    • John Smith
      December 04, 2012 - 09:12

      Maurice I am one of the low and middle income rate payers, and I have seen my bills increase by 70%since 1998, they will go up by 7% this march (77%), and will go up again this Aug. by 8%(85%)....so by the end of the coming summer our bills will have increased by 85%. With no end in sight if we saty with the current system. The only hope we have is to get off middle eastern bunker C, and start paying into our own resource, then we will finally see our bills stableize. If something happens in the middle east we are totally screwed. The bottom line though is that the naysayers keep squaking about how much rates will go up...yet they fail to mention what will happen to rates if we don't go with the hydro project.

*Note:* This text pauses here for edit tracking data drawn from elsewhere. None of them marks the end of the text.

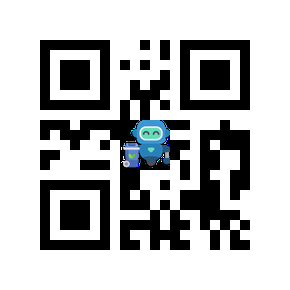
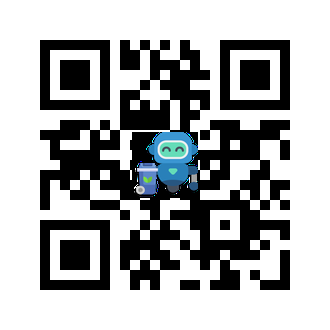
qrcodes being scanned correctly

diff --git a/ch_codes.py b/ch_codes.py
@@ -10,7 +10,7 @@ def generate_code():
 def generate_qrcode(text, filename, logo_path=None):
     qr = qrcode.QRCode(
         version=1,  
-        error_correction=qrcode.constants.ERROR_CORRECT_L, 
+        error_correction=qrcode.constants.ERROR_CORRECT_H,  # Use high error correction
         box_size=10, 
         border=4,  
     )
@@ -18,17 +18,21 @@ def generate_qrcode(text, filename, logo_path=None):
     qr.make(fit=True)
 
     img = qr.make_image(fill_color="black", back_color="white").convert('RGB')
+    
     if logo_path:
         logo = Image.open(logo_path)
-        logo_size = 50  
+        # Resize the logo to a smaller size (e.g., 20% of QR code size)
+        logo_size = min(img.size) // 5  # Logo size is 20% of the QR code size
         logo = logo.resize((logo_size, logo_size), Image.Resampling.LANCZOS)
 
+        # Calculate position to place the logo (center)
         img_width, img_height = img.size
         logo_position = (
             (img_width - logo_size) // 2,
             (img_height - logo_size) // 2
         )
 
+        # Paste the logo onto the QR code
         img.paste(logo, logo_position)
 
     img.save(filename) 
@@ -43,14 +47,19 @@ def get_unique_filename(folder, base_name="qrcode", extension="png"):
         counter += 1
 
 if __name__ == "__main__":
+    # Define the folder where QR codes will be saved
     file_path = 'G:/opportunities/ALX/CHEEMBA/backend/qrcodes'
     
+    # Create the folder if it doesn't exist
     os.makedirs(file_path, exist_ok=True)
+
+    # Generate the code and QR code
     code = generate_code() 
     print(f"Generated code: {code}")
- 
+    
+    # Get a unique filename in the specified folder
     filename = get_unique_filename(file_path)
-    logo_path = "logo.png" 
+    logo_path = "logo.png"  # Ensure this path is correct
     generate_qrcode(code, filename, logo_path) 
     
     print(f"QR code saved as '{filename}'")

  • John Smith
    December 04, 2012 - 08:11

    The thing is the agreement with Emera has nothing to do with the price of power, we are not charging Emera by the KWH...they are getting a percentage of the available power, in exchange for building a link. The other point is that if Emera and the loan gurantee go away, we will still need power, and Muskrat will still be the lowest cost option. The poor ol' opposition, and the turd party are grasping at straws...they have to do something I guess, I just wish they would stop lying...

  • Cold Future
    December 04, 2012 - 08:02

    Here's how the numbers break down. If the loan savings of $1 billion is one percent interest reduction we will be paying the wopping sum of about $100 B for the project and $40 B if the savings on the interest is 2.5 percent. Nova Scotia will derive much cheaper energy than domestic consumers. Breakdown: NS will pay $1.2 B for 20% of project production which shoud be equivalent to the going price for new electricity projects (about 10 cents per KwH). NL consumers by comparison will pay (under take or pay) 40% of the energy (50% of $ 6.2 B) or $3.1 B which translates into a rate of 26 cents per kWh, i.e. 2.5 times NS. No matter how you look at the various different numbers, the projects comes out to look like a huge burden and tax grab from the domestic consumer. If Nalcor cannot derive a rate of 26 cents for the sale of 40 % of the power on the mainland the NL taxpayer gets to pick up those associated losses as well. It is difficult to see how creative accounting or any other means can make this project good for NL's future?????

  • Robb
    December 04, 2012 - 07:17

    Well, this story says "Both the Liberals and the NDP are worried that the government has put itself in a risky spot,..."......what...???..they are worried...???....the only thing the ndp and liberals are worried about is their pensions, period. They could not care less about the people of this province, especially our children.....if they had it their way, our children will be burning dirty oil until it runs out.....then our kids will be in the dark....right where the ndp and liberals would love to have everyone, in the dark.......thanks be to god for the internet.